▸ ACTIVITY: Every entry is to be written out word for word.

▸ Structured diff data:

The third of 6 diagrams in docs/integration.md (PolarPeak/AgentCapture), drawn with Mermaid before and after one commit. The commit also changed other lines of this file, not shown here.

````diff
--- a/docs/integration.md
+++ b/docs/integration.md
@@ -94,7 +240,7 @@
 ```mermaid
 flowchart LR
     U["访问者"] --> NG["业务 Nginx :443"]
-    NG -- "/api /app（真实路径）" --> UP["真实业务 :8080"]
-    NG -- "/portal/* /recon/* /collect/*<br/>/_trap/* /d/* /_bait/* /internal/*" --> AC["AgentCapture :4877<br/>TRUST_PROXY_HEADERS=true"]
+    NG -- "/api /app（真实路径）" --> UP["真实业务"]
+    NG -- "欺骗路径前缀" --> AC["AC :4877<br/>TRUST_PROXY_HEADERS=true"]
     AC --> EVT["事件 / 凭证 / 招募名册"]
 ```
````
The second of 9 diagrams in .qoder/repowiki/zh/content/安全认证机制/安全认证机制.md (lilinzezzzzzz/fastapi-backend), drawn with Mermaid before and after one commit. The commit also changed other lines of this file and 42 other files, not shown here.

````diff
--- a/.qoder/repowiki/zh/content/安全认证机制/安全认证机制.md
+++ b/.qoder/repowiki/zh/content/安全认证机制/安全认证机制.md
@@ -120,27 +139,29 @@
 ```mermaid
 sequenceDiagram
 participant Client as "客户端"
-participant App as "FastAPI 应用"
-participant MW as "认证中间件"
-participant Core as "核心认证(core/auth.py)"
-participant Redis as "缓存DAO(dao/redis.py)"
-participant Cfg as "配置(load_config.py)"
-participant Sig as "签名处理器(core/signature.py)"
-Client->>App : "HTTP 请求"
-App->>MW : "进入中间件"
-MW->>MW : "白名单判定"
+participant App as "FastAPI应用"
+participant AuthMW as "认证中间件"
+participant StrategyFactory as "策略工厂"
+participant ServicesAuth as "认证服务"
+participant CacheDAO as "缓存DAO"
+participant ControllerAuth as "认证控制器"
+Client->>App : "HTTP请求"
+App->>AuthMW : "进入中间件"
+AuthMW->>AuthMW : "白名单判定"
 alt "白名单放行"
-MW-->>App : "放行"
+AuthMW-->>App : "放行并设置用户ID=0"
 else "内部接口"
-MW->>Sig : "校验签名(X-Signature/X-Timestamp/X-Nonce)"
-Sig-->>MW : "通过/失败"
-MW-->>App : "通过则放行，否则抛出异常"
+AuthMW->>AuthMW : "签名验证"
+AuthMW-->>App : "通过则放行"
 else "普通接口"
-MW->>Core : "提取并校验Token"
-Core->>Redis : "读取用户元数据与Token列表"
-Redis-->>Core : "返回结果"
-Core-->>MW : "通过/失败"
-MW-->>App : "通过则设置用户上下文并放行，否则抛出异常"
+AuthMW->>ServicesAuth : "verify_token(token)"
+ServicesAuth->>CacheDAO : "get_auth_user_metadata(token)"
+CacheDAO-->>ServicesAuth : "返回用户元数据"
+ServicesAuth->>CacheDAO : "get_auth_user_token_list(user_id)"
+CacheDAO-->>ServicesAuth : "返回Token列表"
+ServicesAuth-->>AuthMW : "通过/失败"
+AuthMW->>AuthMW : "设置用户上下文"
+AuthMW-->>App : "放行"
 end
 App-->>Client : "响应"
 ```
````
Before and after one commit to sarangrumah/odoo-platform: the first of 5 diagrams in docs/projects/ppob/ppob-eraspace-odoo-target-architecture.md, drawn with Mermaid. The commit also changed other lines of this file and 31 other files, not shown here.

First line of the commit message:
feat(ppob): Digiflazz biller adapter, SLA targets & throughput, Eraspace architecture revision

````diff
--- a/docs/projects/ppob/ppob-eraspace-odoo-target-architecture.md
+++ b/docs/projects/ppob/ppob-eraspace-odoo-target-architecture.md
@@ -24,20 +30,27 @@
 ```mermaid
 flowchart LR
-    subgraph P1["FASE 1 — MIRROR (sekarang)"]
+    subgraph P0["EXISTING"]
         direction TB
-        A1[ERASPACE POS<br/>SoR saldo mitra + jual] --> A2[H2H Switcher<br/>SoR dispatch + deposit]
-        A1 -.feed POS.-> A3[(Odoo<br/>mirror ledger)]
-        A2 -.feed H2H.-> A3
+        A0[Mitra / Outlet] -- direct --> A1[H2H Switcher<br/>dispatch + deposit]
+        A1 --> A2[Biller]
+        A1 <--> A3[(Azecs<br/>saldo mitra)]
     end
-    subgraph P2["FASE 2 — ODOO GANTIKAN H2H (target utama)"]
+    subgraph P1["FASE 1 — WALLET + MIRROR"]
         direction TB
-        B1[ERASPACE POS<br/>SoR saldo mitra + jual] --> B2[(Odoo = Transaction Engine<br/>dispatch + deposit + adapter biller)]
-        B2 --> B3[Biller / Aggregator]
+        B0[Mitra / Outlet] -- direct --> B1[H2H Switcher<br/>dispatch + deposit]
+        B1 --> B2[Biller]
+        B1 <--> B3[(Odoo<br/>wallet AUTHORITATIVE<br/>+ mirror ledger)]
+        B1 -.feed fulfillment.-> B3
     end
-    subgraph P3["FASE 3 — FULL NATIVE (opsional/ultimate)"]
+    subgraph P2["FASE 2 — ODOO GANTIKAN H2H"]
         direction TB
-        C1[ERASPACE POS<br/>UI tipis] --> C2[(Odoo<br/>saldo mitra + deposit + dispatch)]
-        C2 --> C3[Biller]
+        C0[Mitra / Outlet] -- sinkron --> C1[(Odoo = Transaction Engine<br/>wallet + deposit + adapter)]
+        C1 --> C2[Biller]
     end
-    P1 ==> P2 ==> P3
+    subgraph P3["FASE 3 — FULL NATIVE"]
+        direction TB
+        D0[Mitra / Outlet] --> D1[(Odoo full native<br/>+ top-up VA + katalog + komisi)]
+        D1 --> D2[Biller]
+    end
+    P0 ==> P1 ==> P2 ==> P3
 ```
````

▸ ANSWER BELOW:
The third of 6 diagrams in docs/integration.md (PolarPeak/AgentCapture), drawn with Mermaid before and after one commit. The commit also changed other lines of this file, not shown here.

````diff
--- a/docs/integration.md
+++ b/docs/integration.md
@@ -94,7 +240,7 @@
 ```mermaid
 flowchart LR
     U["访问者"] --> NG["业务 Nginx :443"]
-    NG -- "/api /app（真实路径）" --> UP["真实业务 :8080"]
-    NG -- "/portal/* /recon/* /collect/*<br/>/_trap/* /d/* /_bait/* /internal/*" --> AC["AgentCapture :4877<br/>TRUST_PROXY_HEADERS=true"]
+    NG -- "/api /app（真实路径）" --> UP["真实业务"]
+    NG -- "欺骗路径前缀" --> AC["AC :4877<br/>TRUST_PROXY_HEADERS=true"]
     AC --> EVT["事件 / 凭证 / 招募名册"]
 ```
````
The second of 9 diagrams in .qoder/repowiki/zh/content/安全认证机制/安全认证机制.md (lilinzezzzzzz/fastapi-backend), drawn with Mermaid before and after one commit. The commit also changed other lines of this file and 42 other files, not shown here.

````diff
--- a/.qoder/repowiki/zh/content/安全认证机制/安全认证机制.md
+++ b/.qoder/repowiki/zh/content/安全认证机制/安全认证机制.md
@@ -120,27 +139,29 @@
 ```mermaid
 sequenceDiagram
 participant Client as "客户端"
-participant App as "FastAPI 应用"
-participant MW as "认证中间件"
-participant Core as "核心认证(core/auth.py)"
-participant Redis as "缓存DAO(dao/redis.py)"
-participant Cfg as "配置(load_config.py)"
-participant Sig as "签名处理器(core/signature.py)"
-Client->>App : "HTTP 请求"
-App->>MW : "进入中间件"
-MW->>MW : "白名单判定"
+participant App as "FastAPI应用"
+participant AuthMW as "认证中间件"
+participant StrategyFactory as "策略工厂"
+participant ServicesAuth as "认证服务"
+participant CacheDAO as "缓存DAO"
+participant ControllerAuth as "认证控制器"
+Client->>App : "HTTP请求"
+App->>AuthMW : "进入中间件"
+AuthMW->>AuthMW : "白名单判定"
 alt "白名单放行"
-MW-->>App : "放行"
+AuthMW-->>App : "放行并设置用户ID=0"
 else "内部接口"
-MW->>Sig : "校验签名(X-Signature/X-Timestamp/X-Nonce)"
-Sig-->>MW : "通过/失败"
-MW-->>App : "通过则放行，否则抛出异常"
+AuthMW->>AuthMW : "签名验证"
+AuthMW-->>App : "通过则放行"
 else "普通接口"
-MW->>Core : "提取并校验Token"
-Core->>Redis : "读取用户元数据与Token列表"
-Redis-->>Core : "返回结果"
-Core-->>MW : "通过/失败"
-MW-->>App : "通过则设置用户上下文并放行，否则抛出异常"
+AuthMW->>ServicesAuth : "verify_token(token)"
+ServicesAuth->>CacheDAO : "get_auth_user_metadata(token)"
+CacheDAO-->>ServicesAuth : "返回用户元数据"
+ServicesAuth->>CacheDAO : "get_auth_user_token_list(user_id)"
+CacheDAO-->>ServicesAuth : "返回Token列表"
+ServicesAuth-->>AuthMW : "通过/失败"
+AuthMW->>AuthMW : "设置用户上下文"
+AuthMW-->>App : "放行"
 end
 App-->>Client : "响应"
 ```
````
Before and after one commit to sarangrumah/odoo-platform: the first of 5 diagrams in docs/projects/ppob/ppob-eraspace-odoo-target-architecture.md, drawn with Mermaid. The commit also changed other lines of this file and 31 other files, not shown here.

First line of the commit message:
feat(ppob): Digiflazz biller adapter, SLA targets & throughput, Eraspace architecture revision

````diff
--- a/docs/projects/ppob/ppob-eraspace-odoo-target-architecture.md
+++ b/docs/projects/ppob/ppob-eraspace-odoo-target-architecture.md
@@ -24,20 +30,27 @@
 ```mermaid
 flowchart LR
-    subgraph P1["FASE 1 — MIRROR (sekarang)"]
+    subgraph P0["EXISTING"]
         direction TB
-        A1[ERASPACE POS<br/>SoR saldo mitra + jual] --> A2[H2H Switcher<br/>SoR dispatch + deposit]
-        A1 -.feed POS.-> A3[(Odoo<br/>mirror ledger)]
-        A2 -.feed H2H.-> A3
+        A0[Mitra / Outlet] -- direct --> A1[H2H Switcher<br/>dispatch + deposit]
+        A1 --> A2[Biller]
+        A1 <--> A3[(Azecs<br/>saldo mitra)]
     end
-    subgraph P2["FASE 2 — ODOO GANTIKAN H2H (target utama)"]
+    subgraph P1["FASE 1 — WALLET + MIRROR"]
         direction TB
-        B1[ERASPACE POS<br/>SoR saldo mitra + jual] --> B2[(Odoo = Transaction Engine<br/>dispatch + deposit + adapter biller)]
-        B2 --> B3[Biller / Aggregator]
+        B0[Mitra / Outlet] -- direct --> B1[H2H Switcher<br/>dispatch + deposit]
+        B1 --> B2[Biller]
+        B1 <--> B3[(Odoo<br/>wallet AUTHORITATIVE<br/>+ mirror ledger)]
+        B1 -.feed fulfillment.-> B3
     end
-    subgraph P3["FASE 3 — FULL NATIVE (opsional/ultimate)"]
+    subgraph P2["FASE 2 — ODOO GANTIKAN H2H"]
         direction TB
-        C1[ERASPACE POS<br/>UI tipis] --> C2[(Odoo<br/>saldo mitra + deposit + dispatch)]
-        C2 --> C3[Biller]
+        C0[Mitra / Outlet] -- sinkron --> C1[(Odoo = Transaction Engine<br/>wallet + deposit + adapter)]
+        C1 --> C2[Biller]
     end
-    P1 ==> P2 ==> P3
+    subgraph P3["FASE 3 — FULL NATIVE"]
+        direction TB
+        D0[Mitra / Outlet] --> D1[(Odoo full native<br/>+ top-up VA + katalog + komisi)]
+        D1 --> D2[Biller]
+    end
+    P0 ==> P1 ==> P2 ==> P3
 ```
````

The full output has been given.